German-born Peruvian mathematician and archaeologist who was the self-appointed keeper of the Nazca Lines, a series of desert ground drawings over 1,000 years old, near Nazcain in southern Peru. For 50 years the "Lady of the Lines" studied and protected these etchings of animals and geometric patterns in 60 km (35 mi) of desert. Protected by a lack of wind and rain, the figures are hundreds of feet long best seen from the air. She investigated the Nazca lines from a mathematical point of view. Death at age 95 interrupted her new mathematical calculations: the possibility that the lines predicted cyclical natural phenomena like El Nino, a weather system that for centuries has periodically caused disastrous flooding along the Peruvian coast.[Image right: source ]
  Abraham Harold Maslow
 Died 8 Jun 1970 at age 62 (born 1 Apr 1908).   quotes
American psychologist who believed that man has a natural drive to healthiness, and developed this into his self-actualization theory of psychology. Thus, man knows more than his physical needs to maintain health, but also knows intuitively what he needs to become mentally healthy and happy. In his early career, working with monkeys, he observed that some needs take precedence over others, for example, thirst takes priority over hunger. Later, he created his now famous hierarchy of needs. Beyond the details of air, water, food, and sex, he laid out five broader layers: physiological needs, needs for safety and security, needs for love and belonging, needs for esteem, and the need to actualize the self, in that order.«
The Farther Reaches of Human Nature, by Abraham H. Maslow. - book suggestion.
  Eugène Freyssinet
 Died 8 Jun 1962 at age 82 (born 13 Jul 1879).
Marie-Eugène-Léon Freyssinet was a French civil engineer who successfully developed pre-stressed concrete, that is, concrete beams or girders in which steel wire is embedded under tension, greatly strengthening the concrete member. The prestressing technique was devised to overcome difficulties in executing curved shapes in reinforced concrete. More an engineer than an architect, Freyssinet began creating innovative architecture using reinforced concrete as his main material, such as airship hangars at Orly Airport, France (1921), bridges and industrial buildings. His first use of pre-stressed concrete was for the renovation of the transatlantic pier at Le Havre (1933-35).

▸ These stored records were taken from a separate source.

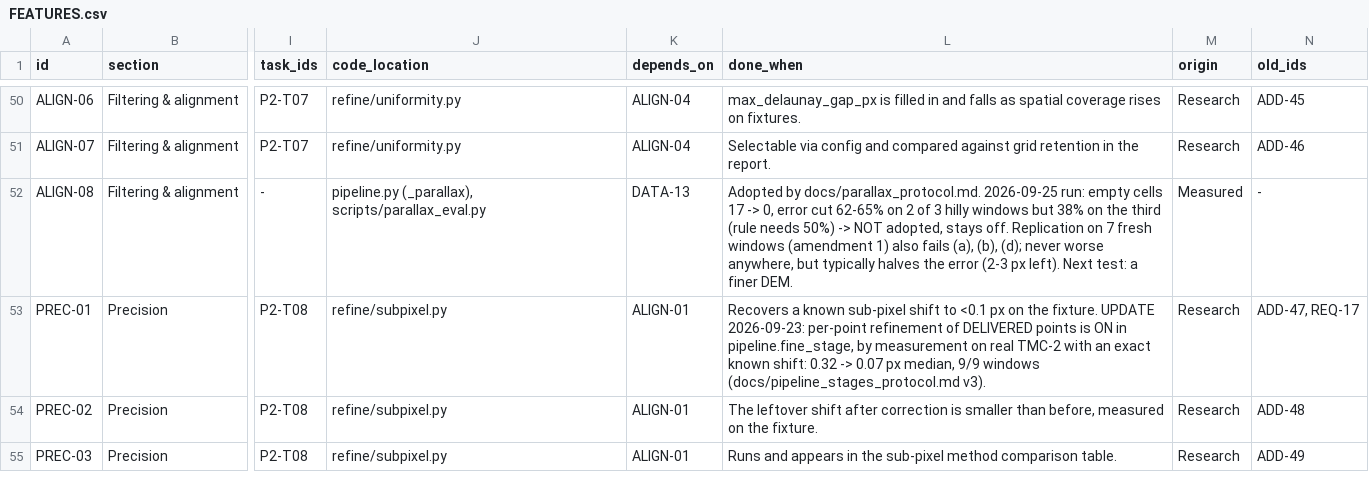
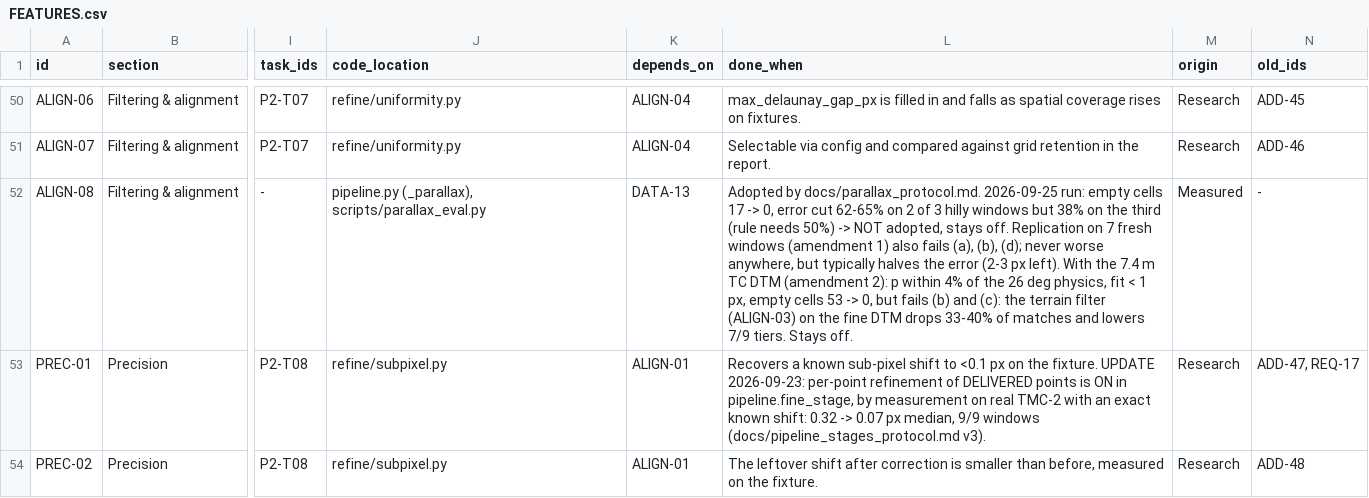
Before and after one commit to ParamPatil-03/ChandrAlign, a CSV file: FEATURES.csv, drawn as a sheet; only a part is shown, gaps mark what is left out; the shorter side is filled out with more unchanged rows; the diff names each change by its address in the sheet, - before the commit and + after, or states it on an @@ line.

```diff
--- a/FEATURES.csv
+++ b/FEATURES.csv
-L52 (done_when): …px left). Next test: a finer DEM.
+L52 (done_when): …px left). With the 7.4 m TC DTM (amendment 2): p within 4% of the 26 deg physics, fit < 1 px, empty cells 53 -> 0, but fails (b) and (c): the terrain filter (ALIGN-03) on the fine DTM drops 33-40% of matches and lowers 7/9 tiers. Stays off.
```
Also changed, not shown: 2 other files.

  Augusto Righi
 Died 8 Jun 1920 at age 69 (born 27 Aug 1850).
Italian physicist who showed that radio waves displayed characterics of light wave behaviour in the manner of reflection, refraction, polarization and interference. Thus the nature of radio waves was similar to light, but with the difference of greater wavelength and a part of the same electromagnetic spectrum as light. He discovered magnetic hysteresis (1880). He was the first person to generate microwaves, and opened a whole new area of the electromagnetic spectrum to research and subsequent application. By 1900 also began work on X-rays. In 1903 he wrote the first paper on wireless telegraphy. His improvements on the work of Hertz were passed along to Guglielmo Marconi, who studied in Righi's laboratory.
  John Scott Russell

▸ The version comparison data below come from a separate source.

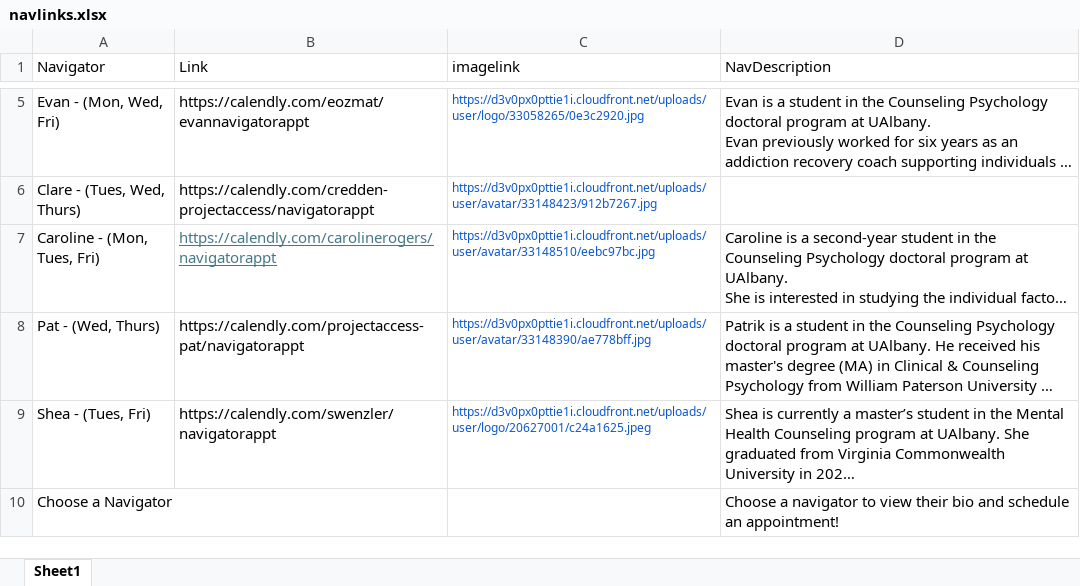
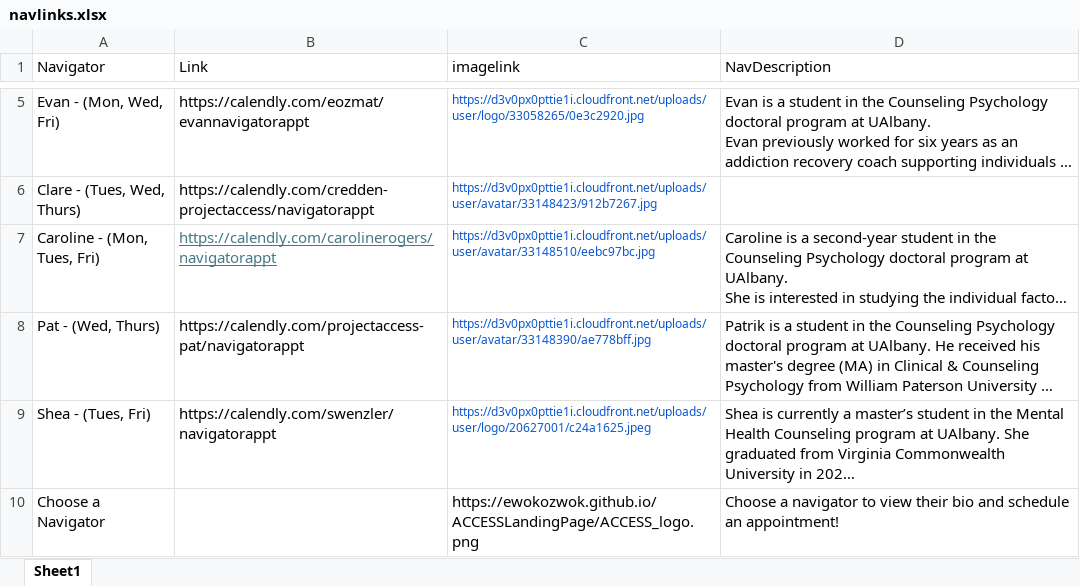
Before and after one commit to UAlbanyProjectACCESS/ACCESSLandingPage, an Excel workbook: data-raw/navlinks.xlsx, sheet Sheet1, drawn as a sheet; only a part is shown, gaps mark what is left out; long unchanged cells end in …; values as stored, in another font and other column widths than the file's, no borders; the diff names each change by its address in the sheet, - before the commit and + after, or states it on an @@ line.

Commit message:
logo picture link

```diff
--- a/data-raw/navlinks.xlsx (sheet Sheet1)
+++ b/data-raw/navlinks.xlsx (sheet Sheet1)
-C10 (imagelink): (empty)
+C10 (imagelink): https://ewokozwok.github.io/ACCESSLandingPage/ACCESS_logo.png
```
Also changed, not shown: 1 other file.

 Died 8 Jun 1882 at age 74 (born 8 May 1808).   quotes
British civil engineer best known for researches in ship design. He designed the first seagoing battleship built entirely of iron. He was the first to record an observation of a soliton, while conducting experiments to determine the most efficient design for canal boats. In Aug 1834, he observed what he called the “Wave of Translation,” a solitary wave formed in the narrow channel of a canal which continues ahead after a canal boat stops. He also made the first experimental observation of the “Doppler shift” of sound frequency as a train passes (1848). He designed (with Brunel) the Great Eastern and built it; he designed the Vienna Rotunda and helped to design Britain's first armoured warship, the Warrior.
  Sir Joseph Paxton
 Died 8 Jun 1865 at age 61 (born 3 Aug 1803).   quotes
English architect who designed the Crystal Palace for the Great Exhibition of 1851 in Hyde Park, London. In 1832, Paxton became Manager to the Duke of Devonshire's estates where he created lakes, arboreta, and greenhouses. Between 1836-40 he designed and built a large greenhouse, at the time the largest glass building in the world. In 1844 he constructed the "emperor fountain", at 280 feet the tallest in Europe. He also built a second smaller glasshouse for a giant Amazonian lily where it flowered in 1849, the first time ever in cultivation. Paxton's superiority in conservatory design led to his work as the innovative architect of the Crystal Palace. In his later years he was active in urban planning projects.[Image right: Great Exhibition, interior of Crystal Palace. Although EB gives his birth year as 1801, Paxton's gravestone shows 1803. John Anthony explains, in his 1973 biography, that the confusion began when Paxton had felt the need to appear older to gain employment at the Horticultural Society (1823), and misrepresented to them that he was born in 1801.]
The Busiest Man in England: A Life of Joseph Paxton, Gardener, Architect & Victorian Visionary, by Kate Colquhoun. - book suggestion.
  Walter Hunt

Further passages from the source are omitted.